Yesterday I took things a step further and wore the badge throughout a day-trip to Arran. It got the following reactions -
* A Caledonian MacBrayne employee asked me where I got the badge, and said "good" when I told him it was from the Yes Scotland online shop.
* An Englishman on the island shouted "Yes!" and gave me a big thumbs up as I passed, which was an absolutely lovely show of solidarity (unless of course he's an Arran resident, in which case he's probably a Yes voter himself). But again, it took me completely by surprise when I was lost in thought about something else, and I just smiled awkwardly and kept on walking, which I think disappointed him slightly!
* As I was waiting to get back on the ferry as a new batch of foot passengers came off, one of them looked at me as if he'd just seen something utterly revolting (entirely understandable, to be fair) and very loudly said "OH MY GOD VOTE NO", in a Gary: Tank Commander sort of voice.

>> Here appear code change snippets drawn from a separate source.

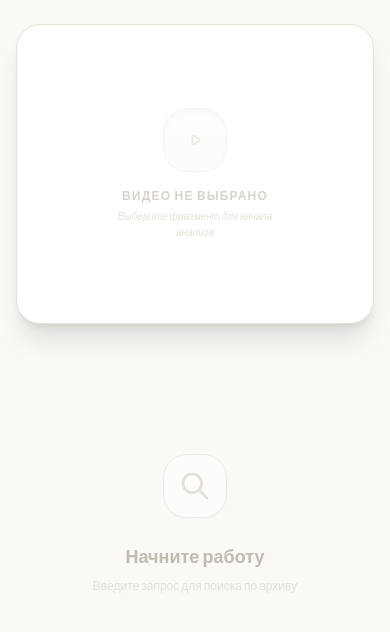
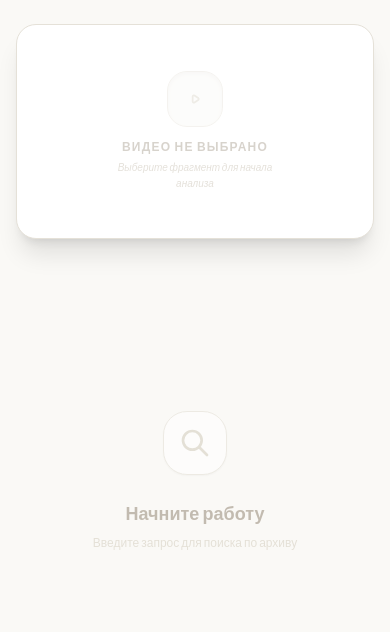
Before and after one commit to planetic-labs/pulsar, a Python web app: template templates/index.html in a window 390 px wide. Shown: the part 121-753 px from the top of the page. Run offline with Jinja, Linux system fonts and the light colour scheme; the template is opened without the code that fills it, so the values that code supplies are empty; some libraries are stand-ins or nearby versions.

Commit message:
feat(player): добавить функции для форматирования и копирования текущего времени воспроизведения видео

```diff
--- a/static/js/search_app.js
+++ b/static/js/search_app.js
@@ -19,6 +19,46 @@ function copyToClipboard(text, btnElement) {
         showToast("Ссылка скопирована", "success");
     }).catch(err => {
         console.error('Failed to copy text: ', err);
+    });
+}
+
+function formatPlaybackTime(seconds) {
+    const total = Math.floor(Math.max(0, Number(seconds) || 0));
+    const hours = Math.floor(total / 3600);
+    const minutes = Math.floor((total % 3600) / 60);
+    const secs = total % 60;
+    const pad = (n) => String(n).padStart(2, '0');
+    if (hours > 0) {
+        return `${pad(hours)}:${pad(minutes)}:${pad(secs)}`;
+    }
+    return `${pad(minutes)}:${pad(secs)}`;
+}
+
+function copyCurrentPlaybackTime(btnElement) {
+    const video = document.getElementById('main-video');
+    const currentTime = video ? video.currentTime : 0;
+    const formatted = formatPlaybackTime(currentTime);
+
+    navigator.clipboard.writeText(formatted).then(() => {
+        if (btnElement) {
+            const originalHTML = btnElement.innerHTML;
+            btnElement.innerHTML = `
+                <svg class="w-3.5 h-3.5 text-emerald-500 scale-110 transition-transform shrink-0" fill="none" stroke="currentColor" stroke-width="2.5" viewBox="0 0 24 24">
+                    <polyline points="20 6 9 17 4 12"></polyline>
+                </svg>
+                <span class="text-emerald-700 font-bold">${formatted}</span>
+            `;
+            btnElement.classList.remove('bg-warm-50', 'border-warm-200', 'text-warm-600', 'hover:bg-brand-50', 'hover:border-brand-200', 'hover:text-brand-600');
+            btnElement.classList.add('bg-emerald-50', 'border-emerald-200');
+
+            setTimeout(() => {
+                btnElement.innerHTML = originalHTML;
+                btnElement.classList.remove('bg-emerald-50', 'border-emerald-200');
+                btnElement.classList.add('bg-warm-50', 'border-warm-200', 'text-warm-600', 'hover:bg-brand-50', 'hover:border-brand-200', 'hover:text-brand-600');
+            }, 2000);
+        }
+    }).catch(err => {
+        console.error('Failed to copy playback time: ', err);
     });
 }
 
@@ -436,3 +476,5 @@ window.showSearchModeHelp = showSearchModeHelp;
 window.closeSearchModeModal = closeSearchModeModal;
 window.flagChunk = flagChunk;
 window.showToast = showToast;
+window.formatPlaybackTime = formatPlaybackTime;
+window.copyCurrentPlaybackTime = copyCurrentPlaybackTime;
--- a/templates/components/player.html
+++ b/templates/components/player.html
@@ -1,37 +1,32 @@
 <!-- Video Player Column -->
-<div id="player-column" class="w-full lg:w-[400px] xl:w-[500px] shrink-0 order-1 lg:order-2">
-    <div class="bg-white rounded-[1.5rem] lg:rounded-[2.5rem] border border-[#E5E1D8] p-4 lg:p-8 sticky top-4 shadow-xl flex flex-col overflow-hidden min-h-[300px] lg:min-h-[600px] max-h-[50vh] lg:max-h-[calc(100vh-120px)] transition-all">
-        <div id="player-placeholder" class="flex-1 flex flex-col items-center justify-center text-center opacity-40">
-            <div class="w-16 lg:w-20 h-16 lg:h-20 rounded-[1.5rem] lg:rounded-[2.5rem] bg-[#FAF9F6] border border-[#E5E1D8] flex items-center justify-center mb-4 lg:mb-6 shadow-inner">
-                <svg class="w-8 lg:w-10 h-8 lg:h-10 text-warm-300" fill="none" stroke="currentColor" viewBox="0 0 24 24"><path stroke-linecap="round" stroke-linejoin="round" stroke-width="1.5" d="M14.752 11.168l-3.197-2.132A1 1 0 0010 9.87v4.263a1 1 0 001.555.832l3.197-2.132a1 1 0 000-1.664z"></path></svg>
+<div id="player-column" class="w-full lg:w-[400px] xl:w-[480px] shrink-0 order-1 lg:order-2">
+    <div class="bg-white rounded-[1.25rem] lg:rounded-[2rem] border border-[#E5E1D8] p-3.5 lg:p-5 sticky top-4 shadow-xl flex flex-col transition-all h-fit">
+        <div id="player-placeholder" class="py-8 lg:py-14 flex flex-col items-center justify-center text-center opacity-40">
+            <div class="w-14 lg:w-16 h-14 lg:h-16 rounded-[1.25rem] lg:rounded-[1.5rem] bg-[#FAF9F6] border border-[#E5E1D8] flex items-center justify-center mb-3 lg:mb-4 shadow-inner">
+                <svg class="w-7 lg:w-8 h-7 lg:h-8 text-warm-300" fill="none" stroke="currentColor" viewBox="0 0 24 24"><path stroke-linecap="round" stroke-linejoin="round" stroke-width="1.5" d="M14.752 11.168l-3.197-2.132A1 1 0 0010 9.87v4.263a1 1 0 001.555.832l3.197-2.132a1 1 0 000-1.664z"></path></svg>
             </div>
-            <h3 class="text-xs lg:text-sm font-bold text-warm-500 uppercase tracking-widest mb-1 lg:mb-2">Видео не выбрано</h3>
-            <p class="text-[10px] lg:text-xs text-warm-400 max-w-[180px] lg:max-w-[200px] leading-relaxed italic">Выберите фрагмент для начала анализа</p>
+            <h3 class="text-xs font-bold text-warm-500 uppercase tracking-widest mb-1">Видео не выбрано</h3>
+            <p class="text-[10px] lg:text-xs text-warm-400 max-w-[180px] leading-relaxed italic">Выберите фрагмент для начала анализа</p>
         </div>
 
-        <div id="player-content" class="hidden flex-1 flex flex-col min-h-0">
-            <div class="flex items-center justify-between mb-4 lg:mb-6">
-                <div>
-                    <h2 class="text-[9px] lg:text-[10px] font-black text-brand-400 uppercase tracking-[0.2em] lg:tracking-[0.3em] mb-1">Source Stream</h2>
-                    <h3 class="text-xs lg:text-sm font-bold text-[#3A3630]">Просмотр фрагмента</h3>
-                </div>
-                <button onclick="closePlayer()" class="w-8 h-8 rounded-full bg-[#FAF9F6] border border-[#E5E1D8] flex items-center justify-center text-warm-400 hover:text-slate-900 transition-all shadow-sm">
-                    <svg class="w-4 h-4" fill="none" stroke="currentColor" viewBox="0 0 24 24"><path stroke-linecap="round" stroke-linejoin="round" stroke-width="2.5" d="M6 18L18 6M6 6l12 12"></path></svg>
-                </button>
+        <div id="player-content" class="hidden flex flex-col">
+            <div class="mb-2.5 lg:mb-3">
+                <h4 id="player-title" class="text-xs lg:text-sm font-bold text-[#3A3630] leading-snug break-words"></h4>
             </div>
 
-            <div class="aspect-video bg-black rounded-xl lg:rounded-2xl overflow-hidden ring-1 ring-[#E5E1D8] mb-4 lg:mb-8 video-shadow relative group">
+            <div class="aspect-video max-h-[40vh] lg:max-h-[46vh] bg-black rounded-xl lg:rounded-2xl overflow-hidden ring-1 ring-[#E5E1D8] mb-2.5 lg:mb-3 video-shadow relative group flex items-center justify-center">
                 <video id="main-video" controls class="w-full h-full object-contain"></video>
                 <div id="video-overlay" class="absolute inset-0 pointer-events-none bg-brand-500/10 opacity-0 transition-opacity"></div>
             </div>
 
-            <div class="space-y-3 lg:space-y-4 overflow-y-auto custom-scrollbar flex-1">
-                <h4 id="player-title" class="text-base lg:text-xl font-bold text-[#3A3630] leading-tight"></h4>
-                <div id="player-meta" class="inline-flex items-center gap-2 px-3 lg:px-4 py-1.5 lg:py-2 rounded-xl bg-brand-500/5 border border-brand-500/10 text-brand-500 font-bold text-[10px] lg:text-xs uppercase tracking-widest">
-                </div>
-                <p class="text-[10px] lg:text-xs text-slate-500 leading-relaxed pt-3 lg:pt-4 border-t border-[#F2F0EB]">
-                    Вы просматриваете фрагмент video, синхронизированный с результатом поиска. Система автоматически позиционирует плеер на нужной секунде.
-                </p>
+            <div class="flex items-center justify-end">
+                <button id="copy-current-time-btn" onclick="copyCurrentPlaybackTime(this)" class="inline-flex items-center gap-1.5 px-3 py-1.5 rounded-lg bg-warm-50 hover:bg-brand-50 border border-warm-200 hover:border-brand-200 text-warm-600 hover:text-brand-600 font-semibold text-[10px] lg:text-xs transition-all shadow-sm group" title="Скопировать текущий таймкод">
+                    <svg class="w-3.5 h-3.5 text-warm-500 group-hover:text-brand-500 transition-colors" fill="none" stroke="currentColor" stroke-width="2" viewBox="0 0 24 24">
+                        <circle cx="12" cy="12" r="10"></circle>
+                        <polyline points="12 6 12 12 16 14"></polyline>
+                    </svg>
+                    <span>Скопировать тайминг</span>
+                </button>
             </div>
         </div>
     </div>
```
Also changed, not shown: templates/base.html (+42 -0 lines), templates/index_mobile.html (+12 -7 lines).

* When I got back to Glasgow, a slightly drunk young woman mistook me for a campaigner and begged me to give her a Yes badge. She didn't strike me as the sort of person who would normally be passionate about politics (or even necessarily turn out to vote) so that probably tells you something important.
* I then walked into a very similar 24-hour shop to last week's, and the man at the counter eyed me for a couple of seconds before grinning and saying in a thick Pakistani accent : "YES - FOR - SCOTLAND!"
The one and only time when I deliberately tucked the badge away was when I reached a spot called Giant's Graves, which is the location of the remains of two Neolithic tombs. It was obvious even from a distance that something slightly peculiar was going on there, and I had a feeling I was about to have an awkward enough conversation without bringing the referendum into it. At first I thought it was some kind of hippy ritual, because a woman was lying down in one of the tombs, while a man stared into space intensely. When I got there, the woman peeked over the edge of the stone and said "Hi!", in a tone of voice that you'd put on if you were trying to sound extremely friendly while wishing to God the other person would go away. I said "hiya, am I interrupting?" Her response was "not yet!", which she said in such a mischievously guilty sounding way that I almost started to wonder if they were planning to have sex in the tomb. But to my relief I then noticed some fancy-looking equipment lying around, so I think it must have been a photo-shoot. The woman was good-looking and unnecessarily well-groomed for the surroundings, so she was probably a model and the guy was probably the photographer. It was very irritating, though, because I had walked two miles uphill to get there, and you don't really expect to be in the back of beyond and STILL find yourself in someone's way!